A gathering of clerics in Anbar. (photo: موقع المجمع الفقهي العراقي على الفيسبوك)
When a couple plan to marry in the central Iraqi province of Anbar, it is not uncommon for the groom to ask a cleric to accompany him, when he goes to ask for the bride’s hand. In keeping with this tradition, one young local from Fallujah recently went to see his intended’s father, accompanied by a local religious man.
Even if they were acting with good intentions and in good conscience, they should know that society no longer wants to hear what they have to say.
Unfortunately for him, he picked the wrong religious man. Abdul Karim al-Jumaili, 56, refused the young man’s request.
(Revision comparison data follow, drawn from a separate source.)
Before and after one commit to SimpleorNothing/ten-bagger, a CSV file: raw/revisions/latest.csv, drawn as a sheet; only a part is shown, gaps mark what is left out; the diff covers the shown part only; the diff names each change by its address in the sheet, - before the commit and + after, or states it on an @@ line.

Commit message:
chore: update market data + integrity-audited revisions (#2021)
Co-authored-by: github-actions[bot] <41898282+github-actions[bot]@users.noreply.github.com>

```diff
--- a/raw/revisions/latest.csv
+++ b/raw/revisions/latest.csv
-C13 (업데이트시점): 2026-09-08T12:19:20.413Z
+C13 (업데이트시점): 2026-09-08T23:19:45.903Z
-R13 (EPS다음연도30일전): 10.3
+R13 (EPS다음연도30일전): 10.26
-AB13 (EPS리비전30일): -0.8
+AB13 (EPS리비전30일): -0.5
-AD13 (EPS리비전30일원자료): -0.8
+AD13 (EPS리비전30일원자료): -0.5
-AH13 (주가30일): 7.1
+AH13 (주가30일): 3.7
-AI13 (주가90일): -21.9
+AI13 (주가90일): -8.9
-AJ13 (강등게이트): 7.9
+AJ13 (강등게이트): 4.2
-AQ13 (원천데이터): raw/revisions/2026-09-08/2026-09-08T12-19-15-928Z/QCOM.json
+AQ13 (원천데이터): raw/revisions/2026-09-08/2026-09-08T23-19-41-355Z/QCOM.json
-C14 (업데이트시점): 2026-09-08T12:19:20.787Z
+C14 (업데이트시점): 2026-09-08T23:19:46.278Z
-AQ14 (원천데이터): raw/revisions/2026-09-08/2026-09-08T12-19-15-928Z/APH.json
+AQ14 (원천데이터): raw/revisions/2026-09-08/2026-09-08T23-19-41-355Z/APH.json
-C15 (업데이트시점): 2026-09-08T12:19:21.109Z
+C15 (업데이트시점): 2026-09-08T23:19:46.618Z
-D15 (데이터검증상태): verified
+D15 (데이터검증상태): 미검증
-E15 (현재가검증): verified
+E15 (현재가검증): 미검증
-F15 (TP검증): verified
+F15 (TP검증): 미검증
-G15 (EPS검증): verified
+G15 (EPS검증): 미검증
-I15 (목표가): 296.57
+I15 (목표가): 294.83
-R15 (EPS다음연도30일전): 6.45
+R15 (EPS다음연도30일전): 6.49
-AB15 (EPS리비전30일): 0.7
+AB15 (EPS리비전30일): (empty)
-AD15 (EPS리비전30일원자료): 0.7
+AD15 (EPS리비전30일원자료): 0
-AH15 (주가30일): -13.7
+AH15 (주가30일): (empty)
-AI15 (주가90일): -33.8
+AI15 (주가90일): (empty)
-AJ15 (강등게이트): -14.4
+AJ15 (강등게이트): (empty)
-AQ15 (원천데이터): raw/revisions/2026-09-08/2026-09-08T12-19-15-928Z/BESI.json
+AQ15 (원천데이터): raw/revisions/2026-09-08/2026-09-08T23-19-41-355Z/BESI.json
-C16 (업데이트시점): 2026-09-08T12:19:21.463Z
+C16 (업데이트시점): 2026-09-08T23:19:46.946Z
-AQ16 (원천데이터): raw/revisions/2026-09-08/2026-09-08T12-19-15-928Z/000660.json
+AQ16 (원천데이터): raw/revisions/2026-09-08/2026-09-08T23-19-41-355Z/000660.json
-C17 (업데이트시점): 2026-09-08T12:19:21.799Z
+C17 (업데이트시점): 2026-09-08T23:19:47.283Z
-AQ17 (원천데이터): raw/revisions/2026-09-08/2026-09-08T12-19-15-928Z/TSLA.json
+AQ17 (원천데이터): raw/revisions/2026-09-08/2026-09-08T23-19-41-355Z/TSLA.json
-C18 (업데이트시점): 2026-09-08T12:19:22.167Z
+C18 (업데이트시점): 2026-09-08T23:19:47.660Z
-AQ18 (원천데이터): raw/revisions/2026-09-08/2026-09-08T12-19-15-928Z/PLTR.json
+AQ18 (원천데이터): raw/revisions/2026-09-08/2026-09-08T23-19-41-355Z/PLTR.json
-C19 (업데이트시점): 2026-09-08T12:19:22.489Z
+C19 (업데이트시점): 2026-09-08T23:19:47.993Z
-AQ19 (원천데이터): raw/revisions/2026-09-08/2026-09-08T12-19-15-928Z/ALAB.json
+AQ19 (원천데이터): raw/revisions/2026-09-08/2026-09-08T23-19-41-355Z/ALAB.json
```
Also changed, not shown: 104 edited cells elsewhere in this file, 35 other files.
The cleric, al-Jumaili says, was not to be trusted and would never regain his status in society again. This alone was enough for al-Jumaili to tell the young man he could not marry his daughter.
Al-Jumaili’s opinion is one held by an increasing number of people in Anbar, many of whom say they no longer trust the religious and tribal elite who led anti-government demonstrations in 2013, before the security crisis sparked by the extremist group known as the Islamic State began.
“Even if they were acting with good intentions and in good conscience, they should know that society no longer wants to hear what they have to say,” al-Jumaili explains. “They should stay at home and forget about leading us. They are not qualified for that job.”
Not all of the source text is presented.